Does Your Dog Have Allergies?
A lot of pet owners don’t realize that dogs have allergies much like we do. Their allergies just manifest themselves in different ways. For us it might look like sneezing or congestion -- for dogs it often looks like itchiness or red, irritated skin.
Allergies are common in dogs and can be tricky to diagnose, but with your veterinarian’s advice and some persistence, you’ll be able to find some relief for your pup.
What Causes Dog Allergies?
Your dog’s allergies could be caused by one or more allergens from their environment. It could be a reaction to flea saliva, dust, dust mites, insect bites, or even something as specific as a certain cloth or food ingredient. If your dog only seems to have allergies for part of the year, it could be seasonal allergies to pollen, grass, fleas, mites, or mold.
Signs of Allergies
- Itchy skin
- Red or irritated skin
- Licking at paws
- Face rubbing
- Watery eyes
- Fur Loss
- Skin and ear infections
- Gastrointestinal issues, such as chronic diarrhea
Types of Allergies
Dog allergies are typically categorized as atopic dermatitis, respiratory allergies, and food allergies. Atopic dermatitis is the most common type of dog allergy. Allergens your pup comes into contact with can cause an inflammatory response when inhaled or rubbed into the skin. For this type of allergy, your dog will likely exhibit signs of skin irritation, which can become a serious problem over time, leading to issues like raw skin or paws, rashes, bald patches, broken skin, and even infections or lesions.
Respiratory allergies in dogs are similar to human allergies; however, they are not as common in dogs as they are in humans and cats. This type of allergy results from inhaling allergens like pollen or dust. If your pup has respiratory allergies, you may see symptoms such as itchy, watery eyes, coughing, or sneezing, and they may only show up seasonally.

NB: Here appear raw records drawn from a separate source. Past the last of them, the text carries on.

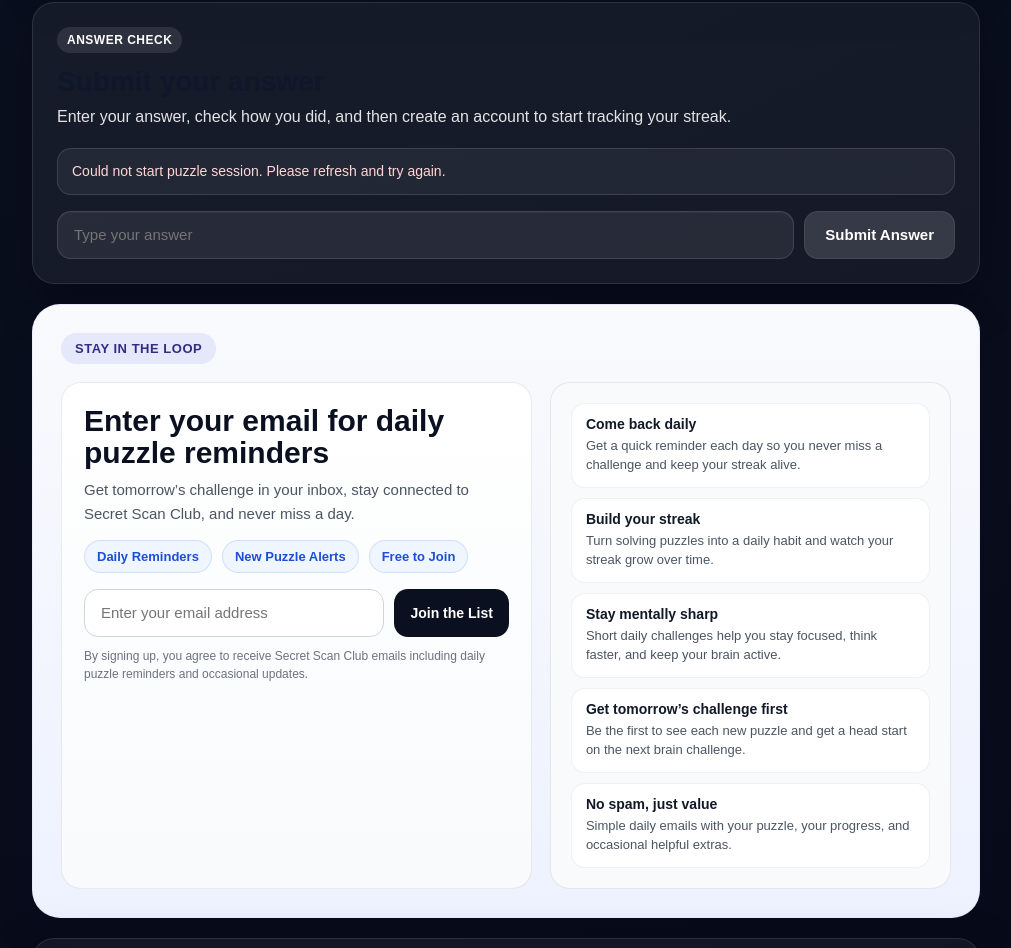
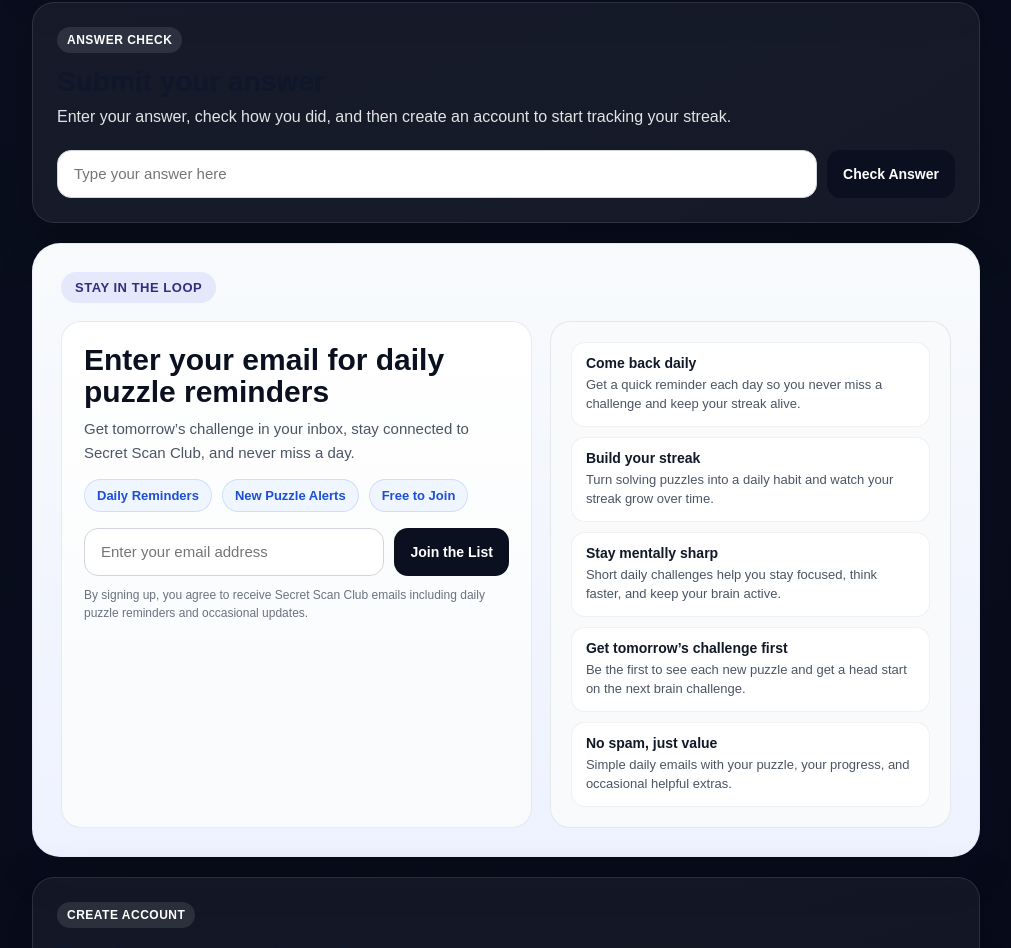
Before and after one commit to ryanc192/secretscanclub.com, a Next.js app: page /scan in a window 1280 px wide. Shown: the part 1688-2636 px from the top of the page, without its empty margins (134-1145 px from the left). Built offline with nearby package versions, Linux system fonts and the light colour scheme; no server answers.

Commit message:
Update page.tsx

```diff
--- a/app/scan/page.tsx
+++ b/app/scan/page.tsx
@@ -6,6 +6,7 @@ import EmailSignupForm from "../components/EmailSignupForm";
 import AuthStatus from "../components/AuthStatus";
 import ScanRedirect from "./ScanRedirect";
 import DailyPuzzle from "../components/DailyPuzzle";
+import AnswerCheckForm from "../components/AnswerCheckForm";
 
 export const dynamic = "force-dynamic";
 
@@ -173,10 +174,12 @@ export default function ScanPage() {
           </p>
 
           {drop ? (
-            <DailyPuzzle
-              puzzleDate={drop.date}
-              acceptedAnswers={drop.free.acceptedAnswers ?? [drop.free.answer]}
-            />
+            <AnswerCheckForm
+              dropDate={drop.date}
+              correctAnswer={drop.free.answer}
+              acceptedAnswers={drop.free.acceptedAnswers ?? []}
+              explanation={drop.free.explanation ?? ""}
+          />
           ) : (
             <div
               style={{
```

The third category is food allergies, which are also not very common in dogs. Certain signs of reactions to food are easily spotted and include vomiting, diarrhea, and other gastrointestinal issues. But unfortunately the majority of food allergy symptoms are similar to the symptoms of atopic dermatitis (itchy skin, etc.) and will require further testing to diagnose.
What To Do
Work with your veterinarian to find out what’s at the root of your pup’s reactions and how to best manage them. Your vet will run a variety of tests that may shed some light on the issue. If tests don’t reveal any clear cause for the reaction, your vet will work with you to try different treatment options to find what works.
- Get flea problems under control -- and prevent fleas in the first place by regularly using flea medication.
- Bathe your pup one to two times a week with a gentle, soap-free dog shampoo.
- Feed your pup a high-quality diet made with healthy ingredients.
- Consider replacing your dog’s bed with a hypoallergenic bed resistant to allergens, such as dust mites, and made with hypoallergenic material. Replace it yearly and wash the cover regularly.
The best way to prevent allergy symptoms in your pup is to avoid the allergen, but (of course) that is no easy feat! Thankfully there are medications and other strategies that can help relieve your pup once you find out what the root cause is.
Managing your pup’s allergies will be an ongoing process, but with your vet’s help and some patience, you’ll be able to find a treatment plan that will help, and your buddy will be happier and healthier for it!
Merck Vet Manual:
American Veterinary Medical Foundation (AVMF)
Hill's Pet Nutrition